What this task involves: Set the whole listing down again, word for word, with no pictures.
──────
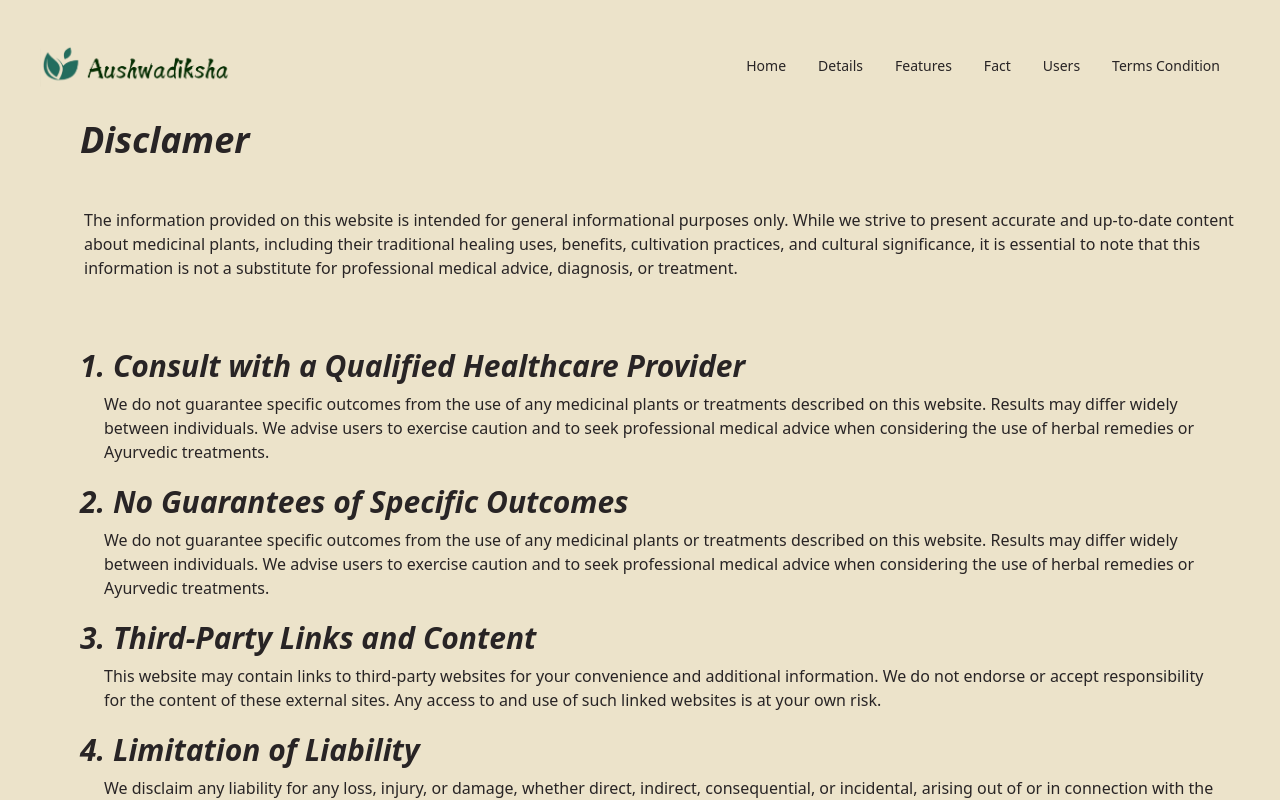
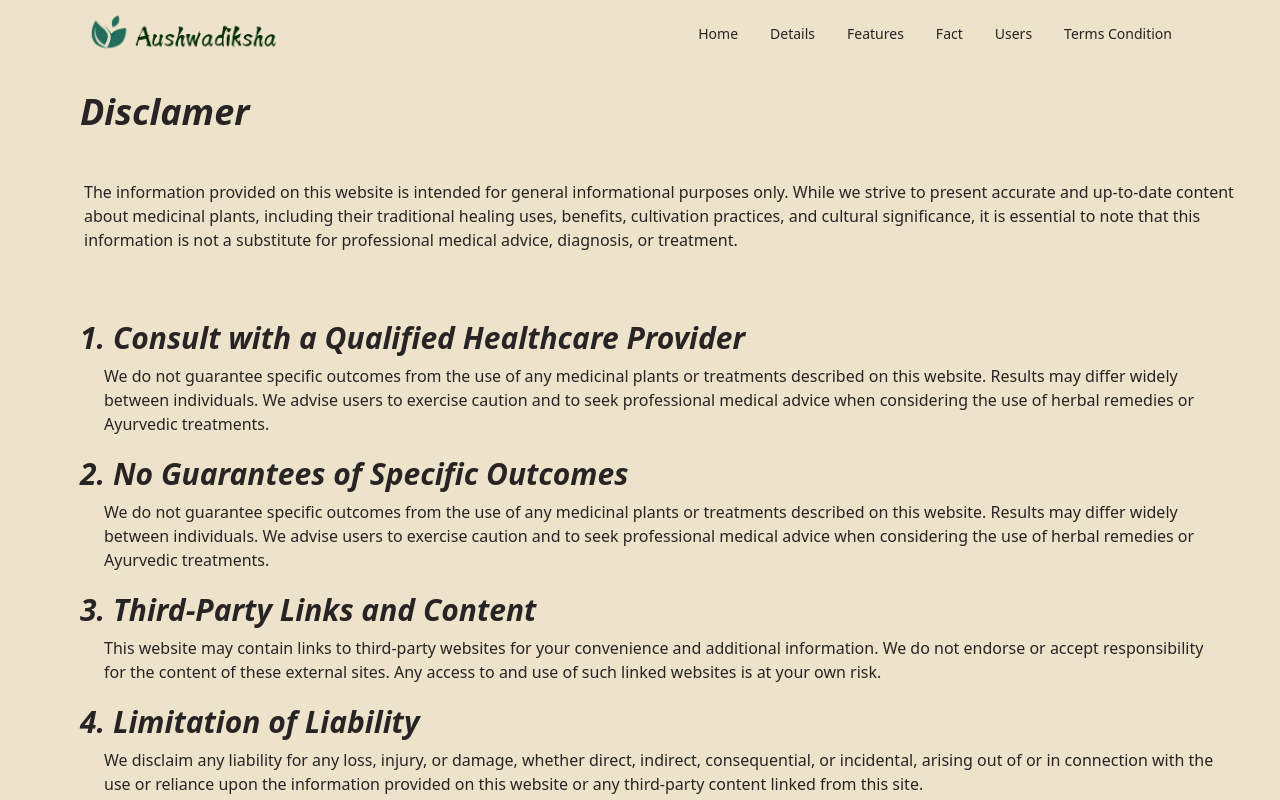
Before and after one commit to Srv108/HerbalGarden, a React (Vite) app: page /terms in a window 1280 px wide. Shown: the top 800 px of the page. Built offline with nearby package versions, Linux system fonts and the light colour scheme.

Commit message:
fixed navbar

```diff
--- a/src/Components/HomeSection/SearchingHerb.jsx
+++ b/src/Components/HomeSection/SearchingHerb.jsx
@@ -4,7 +4,7 @@ import SearchBar from "../SearchBar/SearchBar";
 function SearchingHerb(){
     return(
         <>
-            <div className="flex justify-center items-center p-10 pb-24 pt-24">
+            <div className="flex justify-center items-center p-10 pt-24">
                 <p className="font-medium text-center text-xl p-5">  Ayurveda is also called the “science of longevity” because it offers a complete system to live a long healthy life. It offers programs to rejuvenate the body through diet and nutrition. It offers treatment methods to cure many common diseases such as food allergies, which have few modern treatments.</p>
             </div>
             <div className="pt-24 ">
--- a/src/Components/Navbar/Navbar.jsx
+++ b/src/Components/Navbar/Navbar.jsx
@@ -23,11 +23,11 @@ function Navbar() {
     };
 
     return (
-        <div className="navbar bg-base-100">
-            <div className="flex-1">
+        <div className="navbar bg-base-100 fixed top-0 left-0 w-full z-10">
+            <div className="flex-1 pl-20">
                 <img src={logo} alt="" className="h-11" />
             </div>
-            <div className="flex-none">
+            <div className="flex-none pr-20">
                 <ul className="menu menu-horizontal px-1">
                     <li className="" onClick={homeClick}><a>Home</a></li>
                     <li onClick={() => scrollToSection(sectionRefs.searchingHerbRef)}><a>Details</a></li>
--- a/src/Components/Pages/TermsCondition.jsx
+++ b/src/Components/Pages/TermsCondition.jsx
@@ -4,7 +4,7 @@ function TermsCondition(){
     console.log("terms");
     return(
         <>
-            <div className="flex flex-col justify-center items-center w-full mb-96">
+            <div className="flex flex-col justify-center items-center w-full mb-96 pt-10">
                 <div className="container mx-auto px-4 sm:px-8 xl:max-w-6xl xl:px-4 flex justify-start mt-5">
                     <h1 className="xl:ml-30 font-black italic text-4xl">Disclamer</h1>
                 </div>
--- a/src/Components/SearchBar/SearchBar.jsx
+++ b/src/Components/SearchBar/SearchBar.jsx
@@ -14,7 +14,7 @@ function SearchBar({ onSearch }) {
     return (
         <div className="search-container w-1/2 h-20">
         <ReactSearchBox
-            placeholder="Search ..."
+            placeholder="Search for a plant..."
             onChange={handleSearch}
             debounce={300}
             inputHeight='50px'
```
──────
Response area:
Before and after one commit to Srv108/HerbalGarden, a React (Vite) app: page /terms in a window 1280 px wide. Shown: the top 800 px of the page. Built offline with nearby package versions, Linux system fonts and the light colour scheme.

Commit message:
fixed navbar

```diff
--- a/src/Components/HomeSection/SearchingHerb.jsx
+++ b/src/Components/HomeSection/SearchingHerb.jsx
@@ -4,7 +4,7 @@ import SearchBar from "../SearchBar/SearchBar";
 function SearchingHerb(){
     return(
         <>
-            <div className="flex justify-center items-center p-10 pb-24 pt-24">
+            <div className="flex justify-center items-center p-10 pt-24">
                 <p className="font-medium text-center text-xl p-5">  Ayurveda is also called the “science of longevity” because it offers a complete system to live a long healthy life. It offers programs to rejuvenate the body through diet and nutrition. It offers treatment methods to cure many common diseases such as food allergies, which have few modern treatments.</p>
             </div>
             <div className="pt-24 ">
--- a/src/Components/Navbar/Navbar.jsx
+++ b/src/Components/Navbar/Navbar.jsx
@@ -23,11 +23,11 @@ function Navbar() {
     };
 
     return (
-        <div className="navbar bg-base-100">
-            <div className="flex-1">
+        <div className="navbar bg-base-100 fixed top-0 left-0 w-full z-10">
+            <div className="flex-1 pl-20">
                 <img src={logo} alt="" className="h-11" />
             </div>
-            <div className="flex-none">
+            <div className="flex-none pr-20">
                 <ul className="menu menu-horizontal px-1">
                     <li className="" onClick={homeClick}><a>Home</a></li>
                     <li onClick={() => scrollToSection(sectionRefs.searchingHerbRef)}><a>Details</a></li>
--- a/src/Components/Pages/TermsCondition.jsx
+++ b/src/Components/Pages/TermsCondition.jsx
@@ -4,7 +4,7 @@ function TermsCondition(){
     console.log("terms");
     return(
         <>
-            <div className="flex flex-col justify-center items-center w-full mb-96">
+            <div className="flex flex-col justify-center items-center w-full mb-96 pt-10">
                 <div className="container mx-auto px-4 sm:px-8 xl:max-w-6xl xl:px-4 flex justify-start mt-5">
                     <h1 className="xl:ml-30 font-black italic text-4xl">Disclamer</h1>
                 </div>
--- a/src/Components/SearchBar/SearchBar.jsx
+++ b/src/Components/SearchBar/SearchBar.jsx
@@ -14,7 +14,7 @@ function SearchBar({ onSearch }) {
     return (
         <div className="search-container w-1/2 h-20">
         <ReactSearchBox
-            placeholder="Search ..."
+            placeholder="Search for a plant..."
             onChange={handleSearch}
             debounce={300}
             inputHeight='50px'
```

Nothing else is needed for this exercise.